(Twenty-sixth Sunday of the Year (A): This homily was given on
[For the audio version of this homily, click here: Twenty-Sixth Sunday 2008]
I knew a man that I did not care for
And then one day this man gave me a call
We sat and talked about things on our minds
And now this man he is a friend of mine
If you’re over 45—like I am—you might recognize those words as some of the lyrics to a popular song of the 1960s, “Reach out in the Darkness”. I thought of them in preparation for this homily, because they’re the words of a man who has obviously changed his mind.
In this case, what the man did was a good thing—since it led to the healing of a bad relationship he had with another human person. But the act of changing one’s mind is morally neutral in and of itself. That’s important for us to realize.
In other words, the act can be either morally good or morally evil: it all depends on WHAT YOU’RE CHANGING YOUR MIND ABOUT!
Today’s gospel parable of the man with two sons provides us with a perfect illustration of this truth.
Notice that both boys changed their minds in this story: the first initially refused to go to work in his father’s vineyard, but then he changed his mind and went; the second initially said he would go, but then didn’t.
In the first instance, the son’s act of changing his mind was good, because in doing so he ended up honoring his father by his obedience; in the second instance, the son’s act of changing his mind was bad, because in doing so he was refusing to obey the 4th commandment.
Jesus used this story to reprimand the chief priests and elders of the people, who didn’t like John the Baptist, and who refused to change their minds about him, even after they saw tax collectors and prostitutes experience genuine conversions through John’s preaching and ministry.
The chief priests and elders refused to change their minds when they should have changed their minds because of pride—and probably also because of fear: they feared that if they accepted and honored John as a prophet, they’d lose some of their power and influence among the people.
Which only proves that human nature hasn’t changed much in 2,000 years!
As was the case at the time of Jesus, people sometimes refuse to change their minds when they should change their minds, while others do change their minds when they should not.
Concerning the latter phenomenon, do you know what Ted Kennedy, Bill Clinton, Jesse Jackson, Richard Gephardt and Al Gore have in common?
They all “changed their minds” on the abortion issue—when they shouldn’t have! Most people don’t realize that all those politicians were once pro-life.
But not anymore. They changed their minds in the wrong way for material gain and to increase their popularity. Unfortunately, those are very common reasons why people change their minds when they shouldn’t.
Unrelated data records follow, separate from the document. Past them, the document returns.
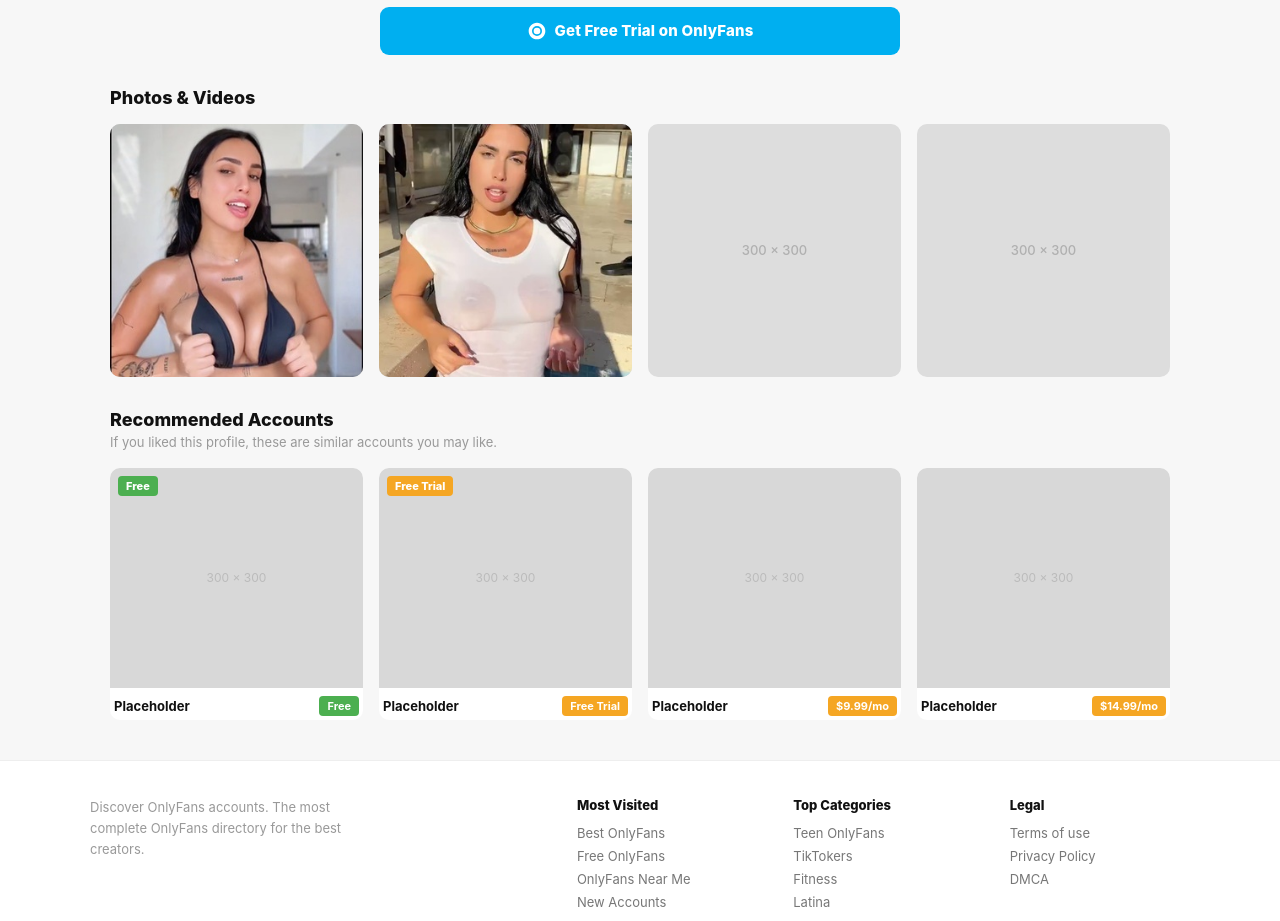
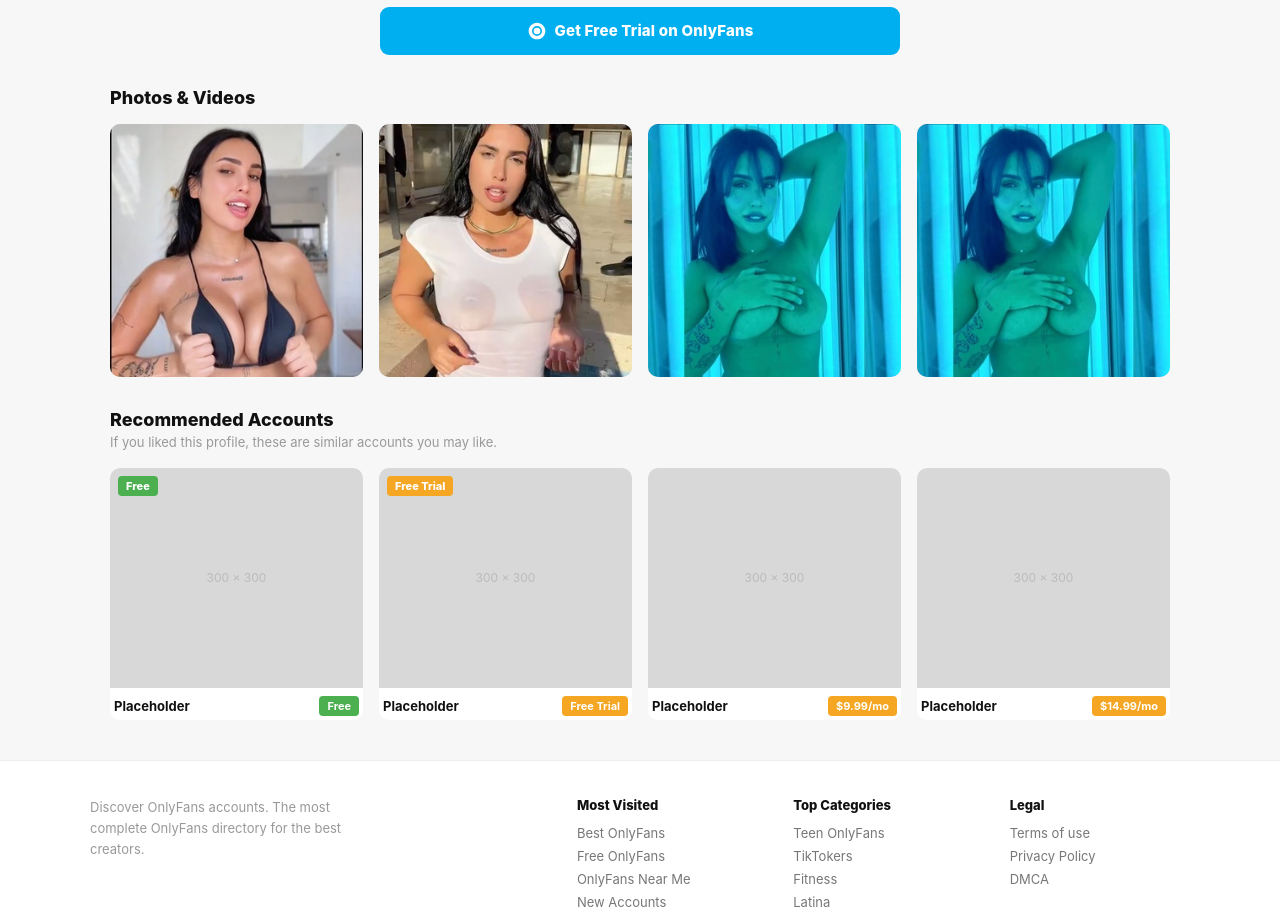
Before and after one commit to odedmarketing-oss/adel-miller-v3, a plain HTML site: page index.html in a window 1280 px wide. Shown: the part 1024-1945 px from the top of the page. Drawn offline with Linux system fonts and the light colour scheme.

Commit message:
Add photos 3 and 4 to gallery section

```diff
--- a/index.html
+++ b/index.html
@@ -596,8 +596,8 @@
         <!-- Slots 2-5: placeholders (slot 1 is the profile card photo) -->
         <div class="gallery-item"><img src="1.jpg" alt="Adele Miller" style="width:100%;height:100%;object-fit:cover;"></div>
         <div class="gallery-item"><img src="2.jpg" alt="Adele Miller" style="width:100%;height:100%;object-fit:cover;"></div>
-        <div class="gallery-item">300 × 300</div>
-        <div class="gallery-item">300 × 300</div>
+        <div class="gallery-item"><img src="3.jpg" alt="Adele Miller" style="width:100%;height:100%;object-fit:cover;"></div>
+        <div class="gallery-item"><img src="3.jpg" alt="Adele Miller" style="width:100%;height:100%;object-fit:cover;"></div>
       </div>
     </div>
 
```
Also changed, not shown: 3.jpg (added), 4.jpg (added).
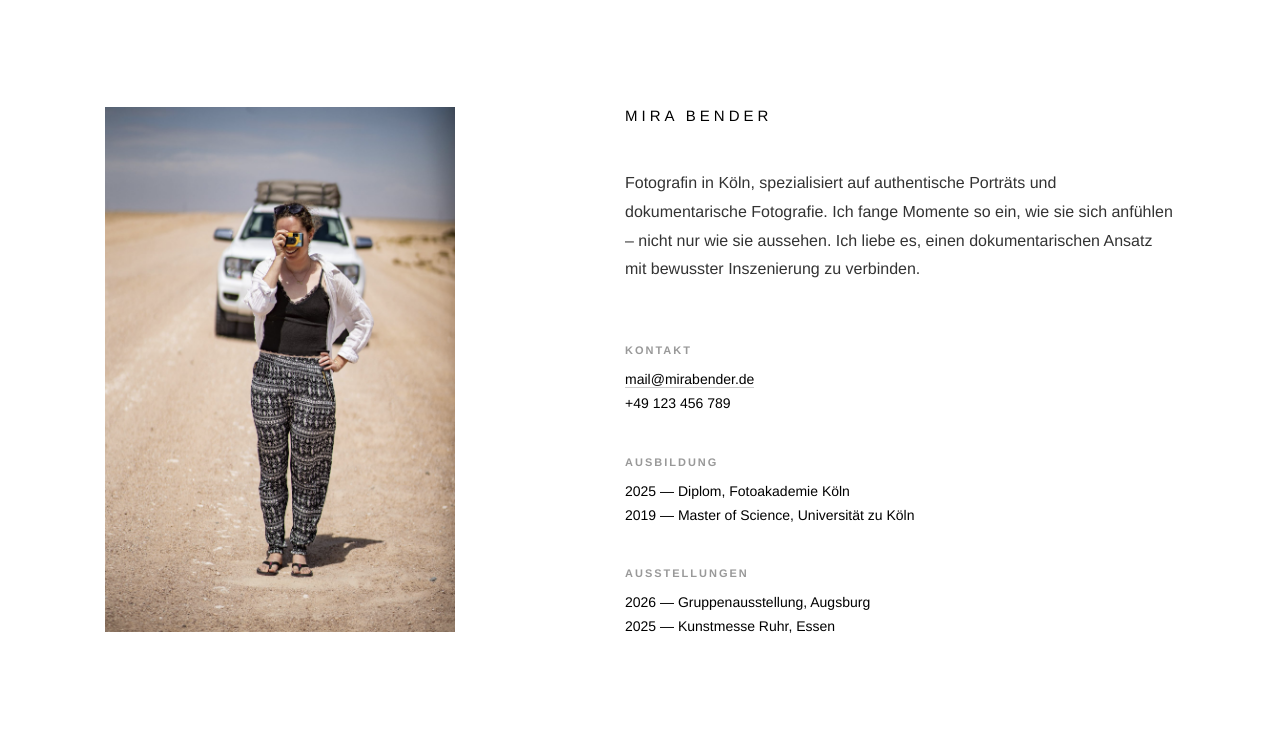
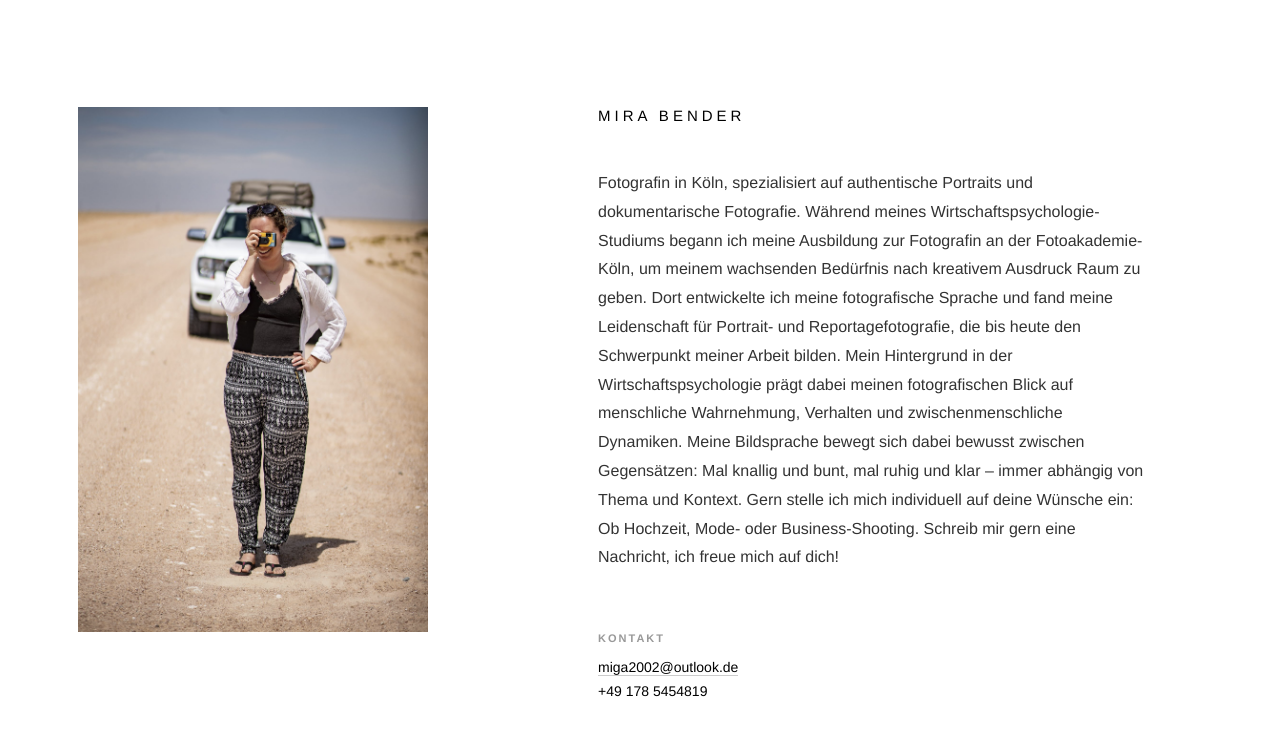
Before and after one commit to Fa8io/mirabender-fotografie, a plain HTML site: page about.html in a window 1280 px wide. Shown: the part 51-792 px from the top of the page. Drawn offline with Linux system fonts and the light colour scheme.

Commit message:
About-Seite mit echtem Inhalt füllen
Platzhalter-Text durch die echte Vita ersetzt: Intro, Kontakt,
Ausbildung (Fotoakademie Köln, Wirtschaftspsychologie-Studium,
Praktikum) sowie Ausstellungen und Veröffentlichungen.

Co-Authored-By: Claude Sonnet 5 <noreply@anthropic.com>

```diff
--- a/about.html
+++ b/about.html
@@ -39,33 +39,42 @@
         <h1>MIRA BENDER</h1>
 
         <p class="about-intro">
-          Fotografin in Köln, spezialisiert auf authentische Porträts
-          und dokumentarische Fotografie. Ich fange Momente so ein,
-          wie sie sich anfühlen – nicht nur wie sie aussehen. Ich liebe es,
-          einen dokumentarischen Ansatz mit bewusster Inszenierung zu verbinden.
+          Fotografin in Köln, spezialisiert auf authentische Portraits und dokumentarische Fotografie.
+          Während meines Wirtschaftspsychologie-Studiums begann ich meine Ausbildung zur Fotografin an
+          der Fotoakademie-Köln, um meinem wachsenden Bedürfnis nach kreativem Ausdruck Raum zu geben.
+          Dort entwickelte ich meine fotografische Sprache und fand meine Leidenschaft für Portrait- und
+          Reportagefotografie, die bis heute den Schwerpunkt meiner Arbeit bilden. Mein Hintergrund in
+          der Wirtschaftspsychologie prägt dabei meinen fotografischen Blick auf menschliche Wahrnehmung,
+          Verhalten und zwischenmenschliche Dynamiken. Meine Bildsprache bewegt sich dabei bewusst
+          zwischen Gegensätzen: Mal knallig und bunt, mal ruhig und klar – immer abhängig von Thema und
+          Kontext. Gern stelle ich mich individuell auf deine Wünsche ein: Ob Hochzeit, Mode- oder
+          Business-Shooting. Schreib mir gern eine Nachricht, ich freue mich auf dich!
         </p>
 
         <div class="info-block">
           <h2>KONTAKT</h2>
           <p>
-            <a href="mailto:mail@mirabender.de">mail@mirabender.de</a><br>
-            +49 123 456 789
+            <a href="mailto:miga2002@outlook.de">miga2002@outlook.de</a><br>
+            +49 178 5454819
           </p>
         </div>
 
         <div class="info-block">
           <h2>AUSBILDUNG</h2>
           <p>
-            2025 — Diplom, Fotoakademie Köln<br>
-            2019 — Master of Science, Universität zu Köln
+            2026 — Diplom Fotografin, Fotoakademie Köln<br>
+            2025 — Bachelor of Science, Wirtschaftspsychologie, Hochschule Bonn-Rhein-Sieg<br>
+            2020 — Praktikum bei Kathrin Fotografiert
           </p>
         </div>
 
         <div class="info-block">
-          <h2>AUSSTELLUNGEN</h2>
+          <h2>AUSSTELLUNGEN UND VERÖFFENTLICHUNGEN</h2>
           <p>
-            2026 — Gruppenausstellung, Augsburg<br>
-            2025 — Kunstmesse Ruhr, Essen
+            2026 — Gruppenausstellung „Eine Menge anderer Werke", Fotoakademie Köln<br>
+            2026 — SPC Photo Awards, Köln<br>
+            2025/26 — diverse Veröffentlichungen Veranstaltungsfotografie im KSTA und Weißer Bilderbogen<br>
+            2024 — Privatausstellung „Im Wandel des Blicks", Köln
           </p>
         </div>
 
```
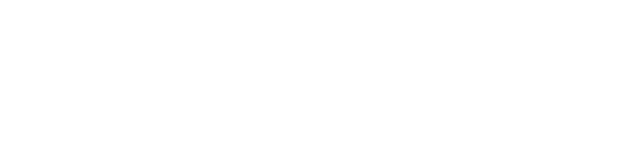
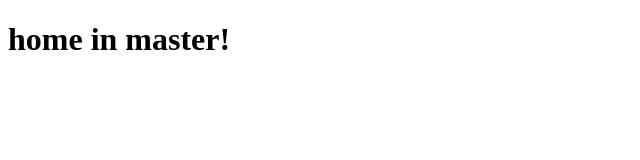
Before and after one commit to hautbli/branch-practice, a plain HTML site: page index.html in a window 1280 px wide. Shown: the whole page, without its empty margins (0-640 px from the left). Drawn offline with Linux system fonts and the light colour scheme.

Commit message:
feat: add body / h1

```diff
--- a/index.html
+++ b/index.html
@@ -6,4 +6,6 @@
 		<title>my first html page on github</title>
 		<meta name ="viewpoint" content="width=device-width, initial-scale=1.0">
 	</head>
+	<body><h1>home in master! </h1>
+		</body>
 </html>
```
So is the fear of punishment: you’ll recall that this is why Simon Peter “changed his mind” about Jesus on Holy Thursday evening in the courtyard of the high priest.
He was afraid of being hurt—or killed.
Or it can even be something as simple as laziness. In fact, that’s probably why the second son in this parable changed his mind and never went to his father’s vineyard: he just didn’t feel like working that afternoon!
But, thankfully, it does work in the opposite direction sometimes. Like the first son, many people do change their minds and end up doing what’s right—even when they might be tempted to do otherwise.
In this regard, a few weeks ago I came across a great online article by Dr. William E. May, in which he defended the Church’s teaching regarding artificial contraception. Dr. May is a well-known theologian, who also happens to be a married man with children—and grandchildren.
He’s not a celibate priest.
But the interesting thing is, 40 years ago—in 1968—he was on the opposite side of this issue. And he was quite vocal about it! 1968 was the year that Pope Paul VI issued his famous encyclical, Humanae Vitae, in which he reiterated the Church’s traditional teaching on this subject, much to the chagrin of many Catholics—including theologians like young Dr. William E. May. In fact, May was one of the more than 600 professors who signed the infamous “statement of dissent” as soon as the encyclical came out!
He was one of the pope’s biggest critics!
But he eventually changed his mind. And now he writes books defending and explaining the truth on this and many other moral issues. As he later said, “I was beginning to see that if contraception is justifiable, then perhaps artificial insemination, test-tube reproduction, and similar modes of generating life outside the marital embrace are morally justifiable too. . . . I began to realize that the moral theology invented to justify contraception could be used to justify any kind of deed. I saw that it was a consequentialist, utilitarian kind of argument, that it was a theory which repudiated the notion of intrinsically evil acts. I began to realize how truly prophetic the pope had been, and how providential it was that he had been given the strength to resist the tremendous pressures brought to bear upon him.”
Dr. May could have added, “Pressures brought to bear on him by people like me!”
It was good for Dr. May to change his mind.
It was good for the first son in this parable to change his mind.
And sometimes it’s good for each and every one of us to change our mind.
May the Holy Spirit help us to know when those times are, and may that same Holy Spirit give us the courage we need to actually do it.